* [ABOUT THIS TASK]:
Look through the records below and collect all lines that hold the string "README".

(DATA EXTRACT Opens)

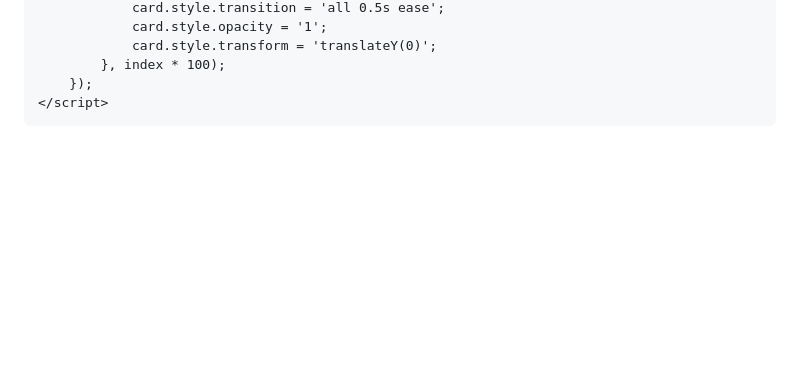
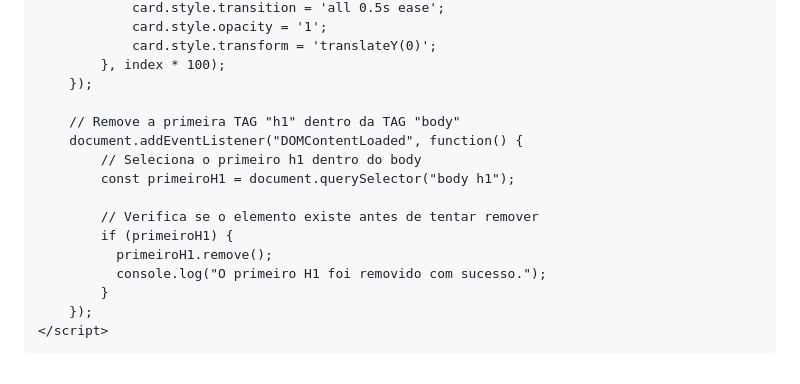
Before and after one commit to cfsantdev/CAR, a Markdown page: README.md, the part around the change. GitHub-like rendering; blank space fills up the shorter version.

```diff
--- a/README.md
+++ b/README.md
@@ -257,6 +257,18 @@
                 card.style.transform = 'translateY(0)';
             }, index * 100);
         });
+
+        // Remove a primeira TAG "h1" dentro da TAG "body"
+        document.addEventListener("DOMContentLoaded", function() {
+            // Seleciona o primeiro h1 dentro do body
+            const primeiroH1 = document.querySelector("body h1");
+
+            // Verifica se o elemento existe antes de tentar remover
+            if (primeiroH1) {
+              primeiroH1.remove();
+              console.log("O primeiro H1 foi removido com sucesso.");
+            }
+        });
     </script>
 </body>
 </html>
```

(DATA EXTRACT Closes)

* [TASK RESULT]:
Before and after one commit to cfsantdev/CAR, a Markdown page: README.md, the part around the change. GitHub-like rendering; blank space fills up the shorter version.
--- a/README.md
+++ b/README.md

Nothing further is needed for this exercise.